Idd Aziz takes the lead on the jittery, polyrhythmic organ groove of “Afande”, singing in Swahili of a woman who has ‘arrested’ the narrator: “I want you to pass me a sentence, officer / Put me in handcuffs”. Believe me it sings a lot more beautifully in that other tongue. “Afande” dovetails nicely with the fully Senegalese groove of “Kourou”, on which Moudou Touré, from the family line of the group Touré Kunda, one of the first African acts to really break out worldwide back in the 80s, brings grace over swaying beats and crisp brass.
I adore “Azon De Ma”, a bright psychedelic shimmer of an Afro-funk instrumental. At moments it sounds like the baroque sketches of that great lost 80s’ indie band, Felt; in atmosphere it’s as if “Albatross” hadn’t quite retired to its hammock at 3am, instead eyes closed, smiling, was still just about grooving away at the side of the dancefloor outdoors somewhere, well past the witching hour. Play it again, Sam.
It’s back to the crisp chord chops for “Amigos E Inimigos” (‘Friends and Enemies’, in the original Portuguese), a mysterious and possibly lovelorn tune, interplaying between that straight-backed guitar and a lovingly recorded and meandering guitar. “I got tired of searching / For a reason why you look at life this way,” sings a world-weary D’Alma.

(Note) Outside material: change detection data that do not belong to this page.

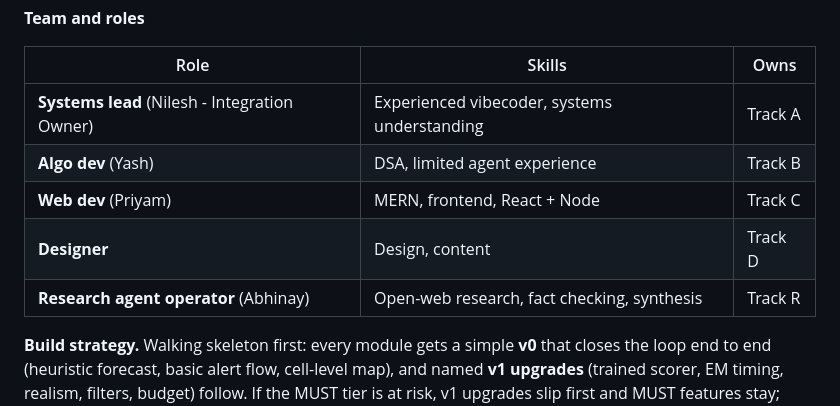
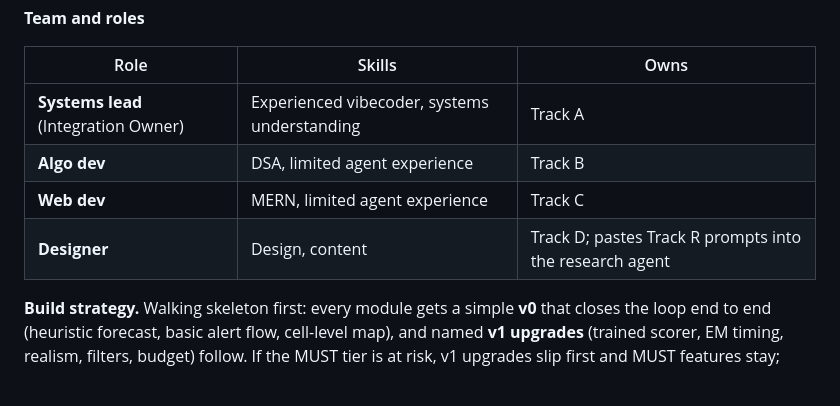
Before and after one commit to hselin-iar/nakabandi, a Markdown page: DOC4.md, the part around the change. Drawn GitHub-style; blank space fills up the shorter version.

Commit message:
docs: clean up team table in DOC4

```diff
--- a/DOC4.md
+++ b/DOC4.md
@@ -120,11 +120,10 @@ MVP FEATURES (in build order):
 
 | Role | Skills | Owns |
 |---|---|---|
-| **Systems lead** (Nilesh - Integration Owner) | Experienced vibecoder, systems understanding | Track A |
-| **Algo dev** (Yash) | DSA, limited agent experience | Track B |
-| **Web dev** (Priyam) | MERN, frontend, React + Node | Track C |
-| **Designer** | Design, content | Track D |
-| **Research agent operator** (Abhinay) | Open-web research, fact checking, synthesis | Track R |
+| **Systems lead** (Integration Owner) | Experienced vibecoder, systems understanding | Track A |
+| **Algo dev** | DSA, limited agent experience | Track B |
+| **Web dev** | MERN, limited agent experience | Track C |
+| **Designer** | Design, content | Track D; pastes Track R prompts into the research agent |
 
 **Build strategy.** Walking skeleton first: every module gets a simple **v0** that closes the loop end to end (heuristic forecast, basic alert flow, cell-level map), and named **v1 upgrades** (trained scorer, EM timing, realism, filters, budget) follow. If the MUST tier is at risk, v1 upgrades slip first and MUST features stay; §4.1c says exactly in what order. Descope decisions are triggered by build state, never by the calendar.
 
```
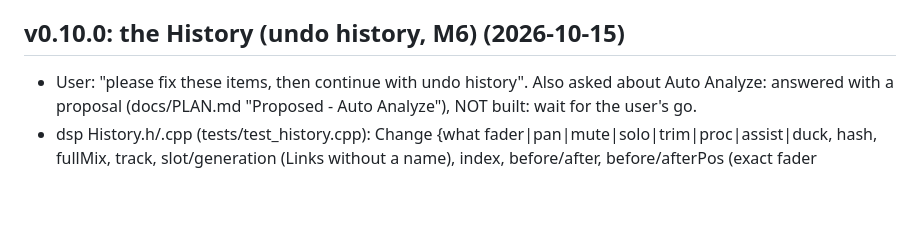
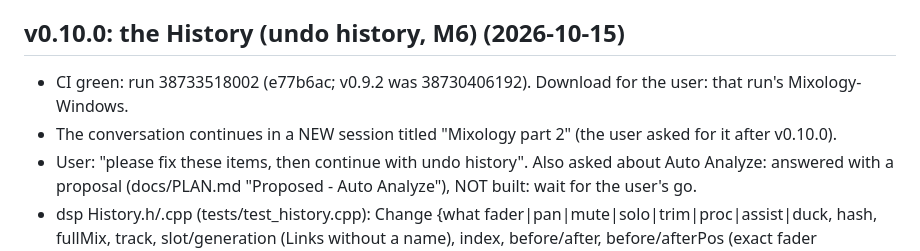
Before and after one commit to DK7602/Mixology, a Markdown page: claude/RESUME-HERE.md, the part around the change. Rendered like a GitHub page; blank space fills up the shorter version.

Commit message:
Resume notes: v0.10.0 CI green [skip ci]
Co-Authored-By: Claude Opus 5.5 <noreply@anthropic.com>
Claude-Session: https://claude.ai/code/session_01DvQthk2vs5B4houwgkibMS

```diff
--- a/claude/RESUME-HERE.md
+++ b/claude/RESUME-HERE.md
@@ -36,6 +36,8 @@ sends higher-resolution art, re-run it.
   Bump kProtocolVersion + PROTOCOL_VERSION together.
 
 ## v0.10.0: the History (undo history, M6) (2026-10-15)
+- CI green: run 38733518002 (e77b6ac; v0.9.2 was 38730406192). Download for the user: that run's Mixology-Windows.
+- The conversation continues in a NEW session titled "Mixology part 2" (the user asked for it after v0.10.0).
 - User: "please fix these items, then continue with undo history". Also asked about Auto Analyze: answered with a
   proposal (docs/PLAN.md "Proposed - Auto Analyze"), NOT built: wait for the user's go.
 - dsp History.h/.cpp (tests/test_history.cpp): Change {what fader|pan|mute|solo|trim|proc|assist|duck, hash, fullMix,
```
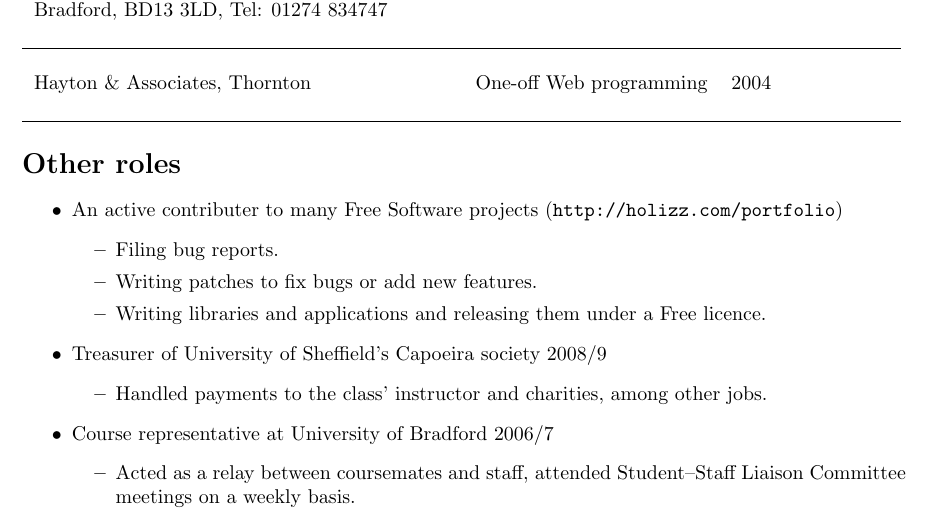
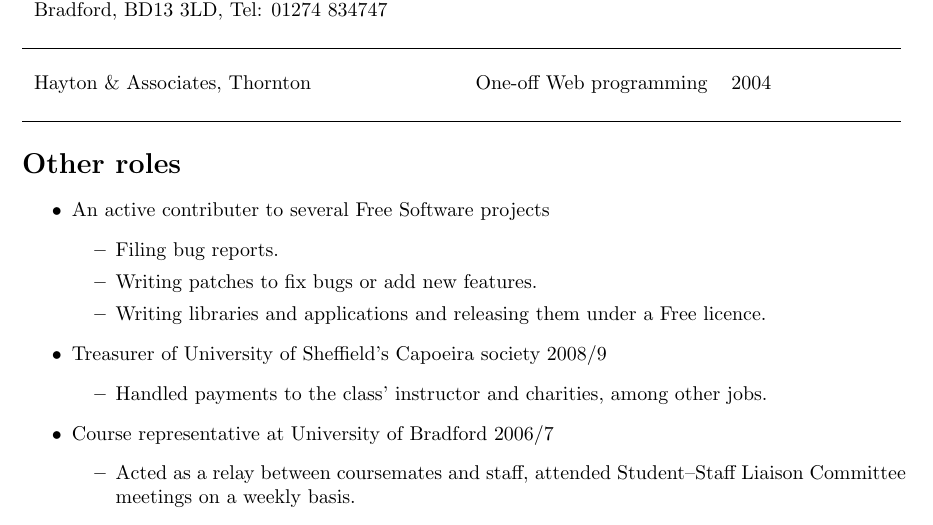
Before and after one commit to holizz/cv, a LaTeX CV (cv.tex): part of page 1 of 2, cut so that both start at the same text. Compiled offline with pdfLaTeX; a LaTeX package or settings file that is missing is left out.

Commit message:
Less exageration.

```diff
--- a/cv.tex
+++ b/cv.tex
@@ -113,7 +113,7 @@ Hayton \& Associates, Thornton & One-off Web programming & 2004\\
 % Important things employers will be interested in
 \section{Other roles}
 \begin{itemize}
-\item An active contributer to many Free Software projects (\iri{http://holizz.com/portfolio})
+\item An active contributer to several Free Software projects
   \begin{itemize}
   \item Filing bug reports.
   \item Writing patches to fix bugs or add new features.
```
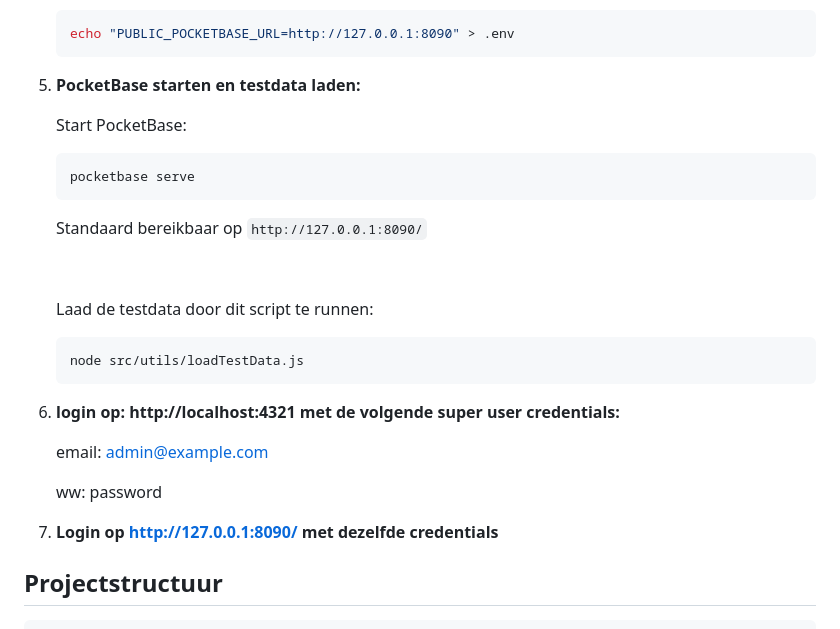
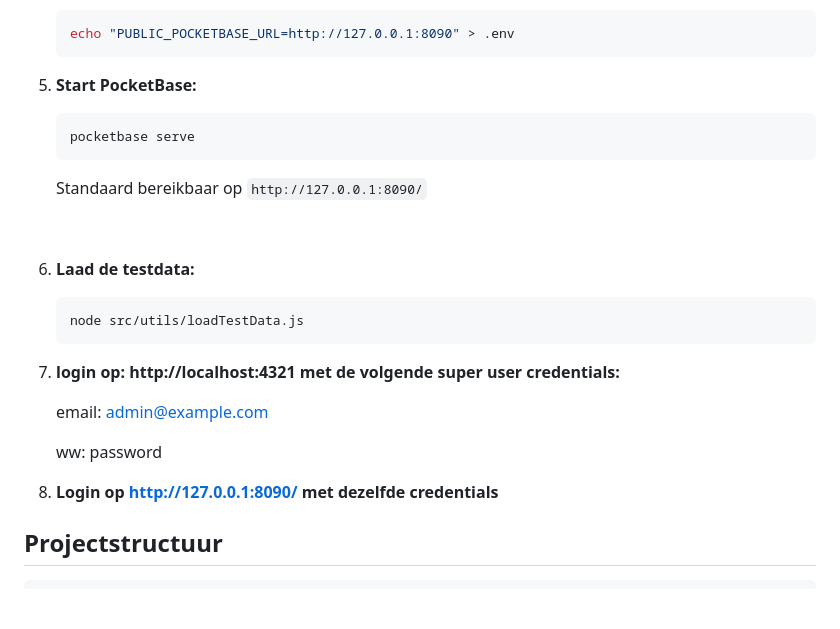
Before and after one commit to delta10/feedback, a Markdown page: README.md, the part around the change. Drawn GitHub-style; blank space fills up the shorter version.

Commit message:
fix: Readme nog verder aangepast

````diff
--- a/README.md
+++ b/README.md
@@ -56,9 +56,7 @@ Je kunt de benodigde software eenvoudig installeren met Homebrew:
    ```sh
    echo "PUBLIC_POCKETBASE_URL=http://127.0.0.1:8090" > .env
    ```
-5. **PocketBase starten en testdata laden:**
-
-   Start PocketBase:
+5. **Start PocketBase:**
    ```sh
    pocketbase serve
    ```
@@ -66,18 +64,18 @@ Je kunt de benodigde software eenvoudig installeren met Homebrew:
 
    &nbsp;
 
-   Laad de testdata door dit script te runnen:
+6. **Laad de testdata:**
    ```sh
    node src/utils/loadTestData.js
    ```
-6. **login op: http://localhost:4321 met de volgende super user credentials:**
+7. **login op: http://localhost:4321 met de volgende super user credentials:**
 
    email: admin@example.com
 
    ww: password
 
 
-7. **Login op http://127.0.0.1:8090/ met dezelfde credentials**
+8. **Login op http://127.0.0.1:8090/ met dezelfde credentials**
 
 ## Projectstructuur
 
````
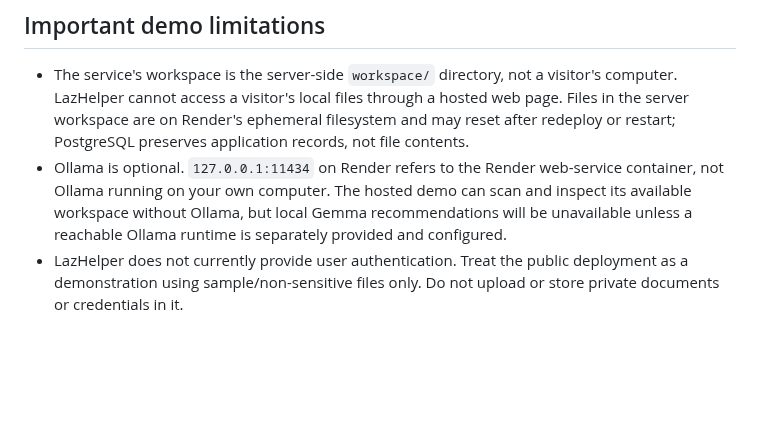
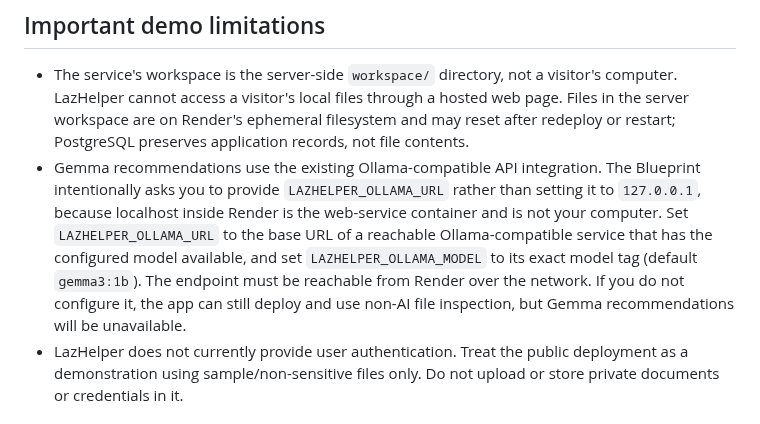
Before and after one commit to Stephen804-creator/LazHelper, a Markdown page: docs/render-deployment.md, the part around the change. Rendered like a GitHub page; blank space fills up the shorter version.

Commit message:
Document Gemma endpoint environment variables

```diff
--- a/docs/render-deployment.md
+++ b/docs/render-deployment.md
@@ -23,7 +23,7 @@ The Blueprint connects the web service to PostgreSQL using Render's private conn
 ## Important demo limitations
 
 - The service's workspace is the server-side `workspace/` directory, not a visitor's computer. LazHelper cannot access a visitor's local files through a hosted web page. Files in the server workspace are on Render's ephemeral filesystem and may reset after redeploy or restart; PostgreSQL preserves application records, not file contents.
-- Ollama is optional. `127.0.0.1:11434` on Render refers to the Render web-service container, not Ollama running on your own computer. The hosted demo can scan and inspect its available workspace without Ollama, but local Gemma recommendations will be unavailable unless a reachable Ollama runtime is separately provided and configured.
+- Gemma recommendations use the existing Ollama-compatible API integration. The Blueprint intentionally asks you to provide `LAZHELPER_OLLAMA_URL` rather than setting it to `127.0.0.1`, because localhost inside Render is the web-service container and is not your computer. Set `LAZHELPER_OLLAMA_URL` to the base URL of a reachable Ollama-compatible service that has the configured model available, and set `LAZHELPER_OLLAMA_MODEL` to its exact model tag (default `gemma3:1b`). The endpoint must be reachable from Render over the network. If you do not configure it, the app can still deploy and use non-AI file inspection, but Gemma recommendations will be unavailable.
 - LazHelper does not currently provide user authentication. Treat the public deployment as a demonstration using sample/non-sensitive files only. Do not upload or store private documents or credentials in it.
 
 ## Troubleshooting
```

“Sun” is as languid as the title demands. “Sunny day, don’t go away / I need you in my life for the good times,” drawls Will, the tune laidback and full of his trademark evocative guitar lyricism. It’s a very fine Afro-Anglo pop song, is what it is.
“Sudan” has the deep infectious groove you need, the guitar spiralling, precise and metronomic, and yet loose enough for your hips. Out front, Idd Aziz weeps for the titular nation and its bloody fractures. Moudou Touré returns to sweep us east to the other coast of the continent on “Doullé”, everything sweeping and shuffling around that addictive double-beat drum hook. The guitars break for the skies and my, what a guitarist William is when he sets free; so much feeling in that playing.
Umoji concludes in the brittle instrumental grace of “Lehin Ti Aye Ba Iku” – “After Death”, in the Yoruban language; of this is how it sounds beyond the curtain, maybe that ain’t so bad. Again, it’s all about that guitar, recorded with such atmosphere, as it winds across a skeletal and precise rhythmic land.
Is Umoja a departure for Skinshape? Yes and no. All the elements of the Africana have been present in the weave for a long time. It’s a full immersion into this end of the colour wheel, yes; and what it actually presents as is a really nice Afro-Anglo future pop odyssey. Think Graceland with actual charm and understanding and empathy and absolutely no cheese, perhaps. It’s a really curious listen: it asks you to come back for more.
Skinshape’s Umoja will be released by Lewis Recordings on digital, CD and a variety of vinyl pressings on September 4th. (Purple and green vinyl pressings have already sold out; trad black and clear variants are still available). To order your copy, click through to Bandcamp here.